On 10 October 1968 the following official announcement appeared in the papers Moskovskaya pravda [Moscow pravda] and Vechernyaya Moskva [Evening Moscow] [note 1]
“IN THE MOSCOW CITY COURT
“On 9 October the criminal trial began in Moscow of K. I. Babitsky, L. I. Bogoraz-Brukhman, V. N. Delaunay, V. A. Dremlyuga and P. M. Litvinov, accused of violating public order in Red Square, Moscow, on 25 August this year.”
On 12 October two articles on the trial were published: “Aiming for a sensation” by N. Bardin appeared in Moskovskaya pravda; A. Smirnov’s “They got their deserts” in Vechernyaya Moskva.
The Place of Proclamation, Red Square (Moscow)
Like the official announcement the articles mention, in the first place, only one charge: violating public order: i.e. prosecution under Article 190-3.

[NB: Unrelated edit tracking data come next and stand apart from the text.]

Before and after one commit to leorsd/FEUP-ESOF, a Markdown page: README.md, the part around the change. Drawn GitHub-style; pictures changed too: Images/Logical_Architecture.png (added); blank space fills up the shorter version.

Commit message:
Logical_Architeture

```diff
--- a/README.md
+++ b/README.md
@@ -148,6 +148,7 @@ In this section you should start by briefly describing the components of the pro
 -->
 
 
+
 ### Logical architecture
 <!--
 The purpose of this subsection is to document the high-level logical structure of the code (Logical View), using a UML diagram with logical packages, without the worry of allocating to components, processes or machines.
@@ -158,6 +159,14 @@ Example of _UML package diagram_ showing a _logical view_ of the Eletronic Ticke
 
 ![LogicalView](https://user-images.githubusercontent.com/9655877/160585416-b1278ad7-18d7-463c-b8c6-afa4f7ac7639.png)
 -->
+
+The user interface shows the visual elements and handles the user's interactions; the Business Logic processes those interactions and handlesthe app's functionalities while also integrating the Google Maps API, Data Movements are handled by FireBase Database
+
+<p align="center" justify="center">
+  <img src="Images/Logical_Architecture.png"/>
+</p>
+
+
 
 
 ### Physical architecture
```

Secondly, even this ‘violation’ is not described, and nowhere is it stated that this was a protest demonstration against the intervention of Soviet troops in Czechoslovakia. Instead, the writers of these articles, not shrinking from direct libel, give ‘character-sketches’ of the accused aimed at compromising them in the eyes of the reader. It was precisely this kind of ‘information’ that Larissa Bogoraz had in mind when she said in her closing speech on 11 October,
“I have no doubt that public opinion will approve the verdict. Public opinion will approve of three years’ exile for a talented scholar and three years in the camps for a young poet, first because we shall be depicted as parasites, renegades and purveyors of a hostile ideology, and second because, if people appear whose opinion differs from that of the ‘public’ and who have the audacity to speak out, they will soon end up here.” (She points to the dock.)

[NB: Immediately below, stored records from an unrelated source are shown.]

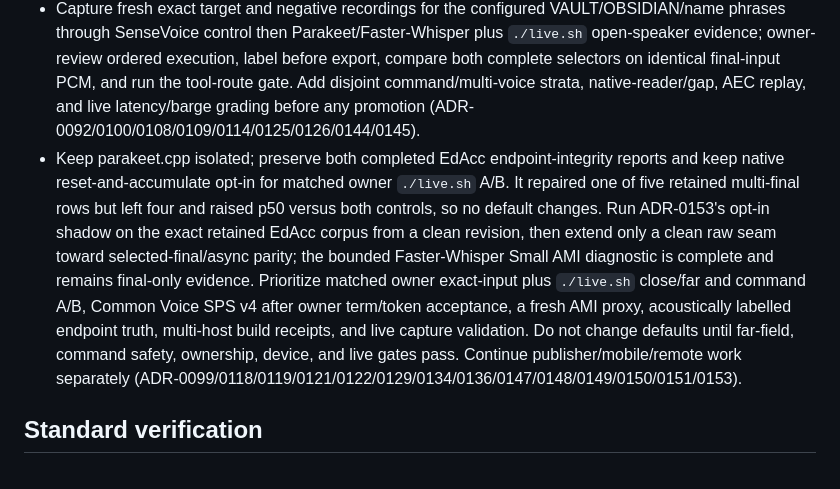
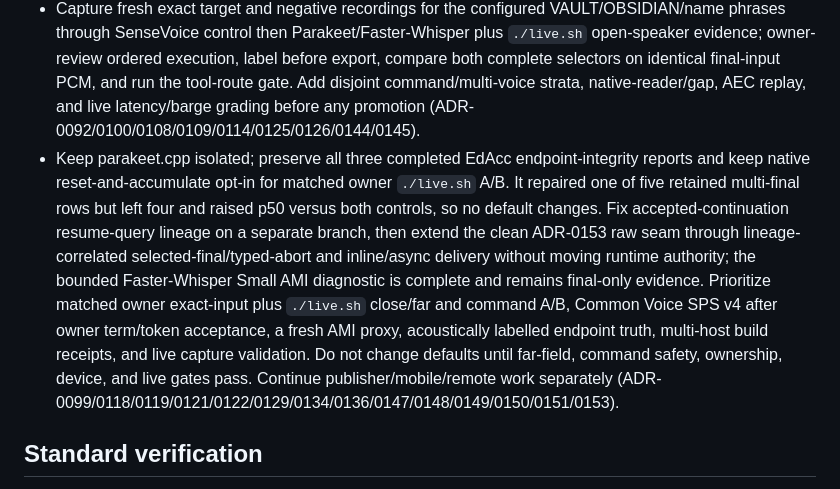
Before and after one commit to DobosP/speaker, a Markdown page: STATUS.md, the part around one of its changes. GitHub-like rendering.

```diff
--- a/STATUS.md
+++ b/STATUS.md
@@ -91,7 +91,7 @@ Last verified: 2026-08-06 on Linux ROG.
 
 - Keep the completed fixed EdAcc-only 2x1 result and all bound evidence separate from canonical 2x4 qualification; use its Faster-Whisper accuracy lead only to prioritize broader held-out and live A/B work, never as a latency, promotion, or runtime-default decision. Common Voice still needs owner term/token acceptance; preserve every source, preflight, production, failed tree, worker receipt, and aggregate report (ADR-0112/0113/0115/0116/0117/0120/0122/0127/0130/0131/0132/0142/0143).
 - Capture fresh exact target and negative recordings for the configured VAULT/OBSIDIAN/name phrases through SenseVoice control then Parakeet/Faster-Whisper plus `./live.sh` open-speaker evidence; owner-review ordered execution, label before export, compare both complete selectors on identical final-input PCM, and run the tool-route gate. Add disjoint command/multi-voice strata, native-reader/gap, AEC replay, and live latency/barge grading before any promotion (ADR-0092/0100/0108/0109/0114/0125/0126/0144/0145).
-- Keep parakeet.cpp isolated; preserve both completed EdAcc endpoint-integrity reports and keep native reset-and-accumulate opt-in for matched owner `./live.sh` A/B. It repaired one of five retained multi-final rows but left four and raised p50 versus both controls, so no default changes. Run ADR-0153's opt-in shadow on the exact retained EdAcc corpus from a clean revision, then extend only a clean raw seam toward selected-final/async parity; the bounded Faster-Whisper Small AMI diagnostic is complete and remains final-only evidence. Prioritize matched owner exact-input plus `./live.sh` close/far and command A/B, Common Voice SPS v4 after owner term/token acceptance, a fresh AMI proxy, acoustically labelled endpoint truth, multi-host build receipts, and live capture validation. Do not change defaults until far-field, command safety, ownership, device, and live gates pass. Continue publisher/mobile/remote work separately (ADR-0099/0118/0119/0121/0122/0129/0134/0136/0147/0148/0149/0150/0151/0153).
+- Keep parakeet.cpp isolated; preserve all three completed EdAcc endpoint-integrity reports and keep native reset-and-accumulate opt-in for matched owner `./live.sh` A/B. It repaired one of five retained multi-final rows but left four and raised p50 versus both controls, so no default changes. Fix accepted-continuation resume-query lineage on a separate branch, then extend the clean ADR-0153 raw seam through lineage-correlated selected-final/typed-abort and inline/async delivery without moving runtime authority; the bounded Faster-Whisper Small AMI diagnostic is complete and remains final-only evidence. Prioritize matched owner exact-input plus `./live.sh` close/far and command A/B, Common Voice SPS v4 after owner term/token acceptance, a fresh AMI proxy, acoustically labelled endpoint truth, multi-host build receipts, and live capture validation. Do not change defaults until far-field, command safety, ownership, device, and live gates pass. Continue publisher/mobile/remote work separately (ADR-0099/0118/0119/0121/0122/0129/0134/0136/0147/0148/0149/0150/0151/0153).
 
 ## Standard verification
 Logic: `...pytest -m "not real_model" -q`; APM: `...pytest tests/test_apm_double_talk.py -q`; see `docs/agent-testing.md`.
```
Also changed, not shown: other parts of STATUS.md (+2 -2 lines), docs/agent-testing.md (+13 -0 lines).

According to unconfirmed rumours, the correspondents of two other Soviet papers who were present at the trial refused to write the articles required of them.
Within a fortnight the KGB, together with the MVD and USSR Procurator-General, reported to the Politburo about the incident on Red Square (8 September 1968, 2102-A). Thereafter the Committee helped plan the forthcoming trial.
 Writing two months after the demonstration, and several weeks after the trial, the Chronicle mentions reports in two Moscow newspapers. There were no responses from Pravda, Izvestiya or other big-circulation national dailies. The aim was to localise and play down the event, obscuring its significance.